Now, fans are getting both Captain America: Civil War and Batman v Superman: Dawn of Justice, and the two films seem suspiciously similar. Two powerful heroes disagree and somehow pull everyone around them into the fray until the two unite in order to defeat a common enemy. The main difference being, Dawn of Justice is dark and gritty while Civil War is brightly colored and filled with heroes. Marvel’s dark and grim Jessica Jones exists in the same universe as the colorful Guardians of the Galaxy. Greyscale is just a single shade in Marvel’s vibrant color wheel. DC should learn from this because their new universe will need a splash of color from time to time.

The Marvel Cinematic Universe has earned the title Civil War through eight years of solid movie making and character building. We have seen Captain America and Iron Man stand side by side, struggle to look past their personal differences, and develop as characters. Marvel has taken the necessary time to show its audience why Tony Stark is in favor of the registration of superhumans and why the WWII veteran Steve Rogers is against government control. This franchise has taken risks to slowly introduce movie viewers to historic but relatively unknown Avengers such as Falcon, Ant-Man, Scarlet Witch and The Vision.

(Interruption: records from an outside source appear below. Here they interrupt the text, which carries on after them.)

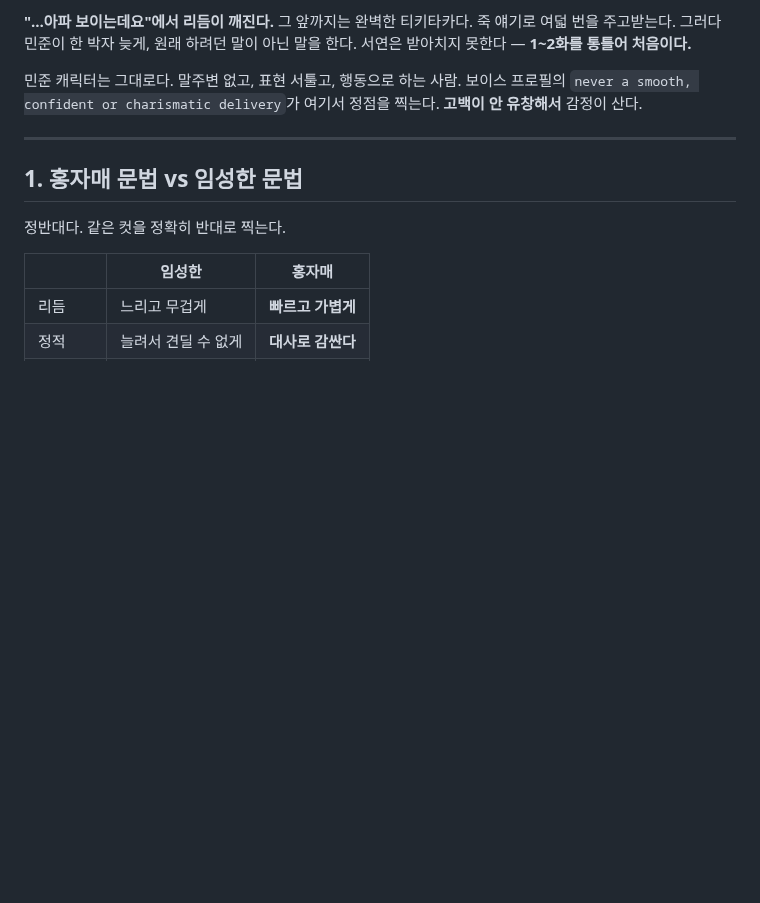
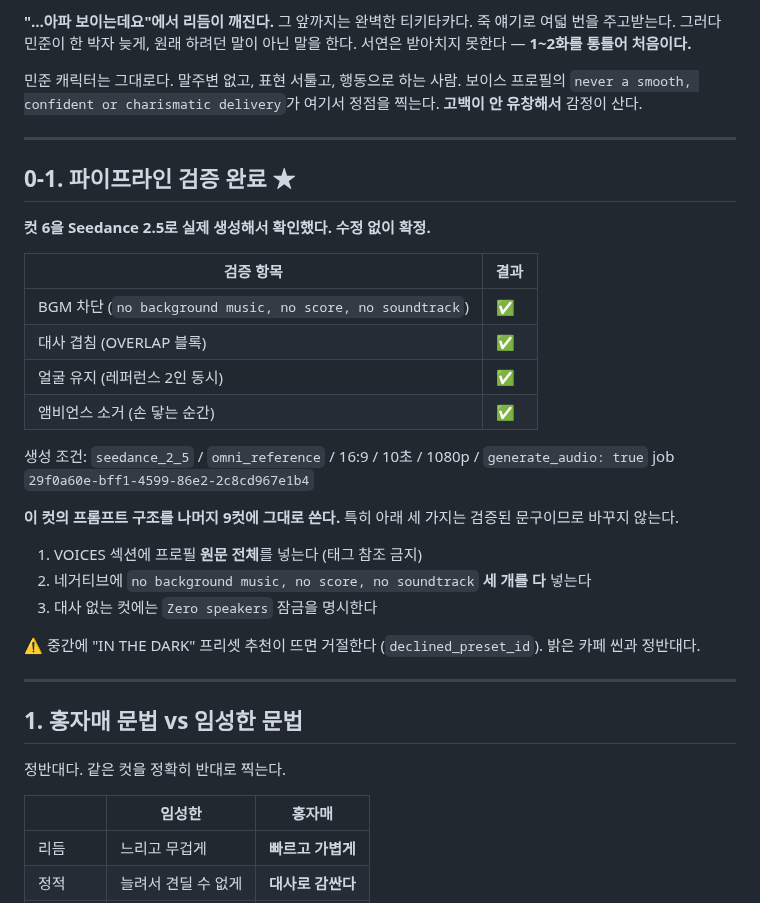
Before and after one commit to hwaganand/hwaga, a Markdown page: docs/episode1-hong.md, the part around the change. GitHub-like rendering; blank space fills up the shorter version.

Commit message:
docs: record the shot 6 generation as the validated template
The cut was generated end to end and approved without changes, which
confirms the four things the prompt was built to control: score
suppression, overlapping lines, both faces holding against their
references, and the ambience drop on contact. Notes the exact generation
settings and the three clauses not to touch when writing the remaining
nine shots, plus the preset recommendation to decline. Points the
earlier draft shot list at the adopted version and the confirmed suit
sheet.

Co-Authored-By: Claude Opus 5 <noreply@anthropic.com>
Claude-Session: https://claude.ai/code/session_017PoLuxQKfg7i3ApbNQwCrZ

```diff
--- a/docs/episode1-hong.md
+++ b/docs/episode1-hong.md
@@ -61,6 +61,32 @@ MIN-JUN: "근데 앞으로도 계속 이럴 거예요."
 민준 캐릭터는 그대로다. 말주변 없고, 표현 서툴고, 행동으로 하는 사람.
 보이스 프로필의 `never a smooth, confident or charismatic delivery`가 여기서 정점을 찍는다.
 **고백이 안 유창해서** 감정이 산다.
+
+---
+
+## 0-1. 파이프라인 검증 완료 ★
+
+**컷 6을 Seedance 2.5로 실제 생성해서 확인했다. 수정 없이 확정.**
+
+| 검증 항목 | 결과 |
+|---|---|
+| BGM 차단 (`no background music, no score, no soundtrack`) | ✅ |
+| 대사 겹침 (OVERLAP 블록) | ✅ |
+| 얼굴 유지 (레퍼런스 2인 동시) | ✅ |
+| 앰비언스 소거 (손 닿는 순간) | ✅ |
+
+생성 조건: `seedance_2_5` / `omni_reference` / 16:9 / 10초 / 1080p / `generate_audio: true`
+job `29f0a60e-bff1-4599-86e2-2c8cd967e1b4`
+
+**이 컷의 프롬프트 구조를 나머지 9컷에 그대로 쓴다.**
+특히 아래 세 가지는 검증된 문구이므로 바꾸지 않는다.
+
+1. VOICES 섹션에 프로필 **원문 전체**를 넣는다 (태그 참조 금지)
+2. 네거티브에 `no background music, no score, no soundtrack` **세 개를 다** 넣는다
+3. 대사 없는 컷에는 `Zero speakers` 잠금을 명시한다
+
+⚠️ 중간에 "IN THE DARK" 프리셋 추천이 뜨면 거절한다 (`declined_preset_id`).
+밝은 카페 씬과 정반대다.
 
 ---
 
```
Also changed, not shown: docs/episode1-shotlist.md (+3 -1 lines).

Meanwhile, DC has proven they don’t like making serious superhero films. In fact, they even feel the need to excuse the “S” on Superman’s chest and turn a Green Lantern film into a two-hour Hot Wheels commercial. And now, DC has decided to construct their cinematic universe around a Superman who spent the second half of his only film helping a bad guy destroy Metropolis. To make matters worse, the Dawn of Justice trailers have shown fans the entire plot. The film is dark and gritty, save for Lex, he is as campy as they come. Batman holds a shotgun at the end of the second trailer because Batman loves kneecapping baddies. And now, there is even speculation that Darkseid will be in this film based on the appearance of some of his minions in one of the trailers (relevant Cinema Blend article). And that is a very bad decision, DC.

Darkseid’s is the most dangerous character for DC to introduce in their new film. I am not saying that he is a threat to Superman or Batman but rather to superhero movies in general. Sure he was invented by Jack Kirby three years before Thanos. But Thanos, with his unrequited obsession with Lady Death, is the more complex of the two identical characters. Darkseid is just Hitler in space. He is Thanos Light and his appearance may reveal DC’s evil plans for their future movies. What if DC decides to start replicating every film Marvel makes? If Marvel makes Infinity War then DC will make Final Crisis and release it the same year. Is DC trying to be the RC Cola of superhero franchises? Why do they treat making a superhero movie like a chore when they own the two greatest superheroes ever made?

I want quality superhero films regardless of the franchise. DC and Marvel are both important to comic fans and they both have characters who deserve good, enjoyable films. But over the years, I have become disgusted with what DC does in their attempts to create a cinematic universe and I worry that Batman v Superman will make non-fans annoyed, confused and sick of superheroes. This summer, I know which side I’m on.

Do you agree with this article? Will I put my foot in my mouth? Let us know what you think on Twitter and in the comments.

About the author

Aloysius Martin

Aloysius Martin studied writing at Savannah College of Art and Design.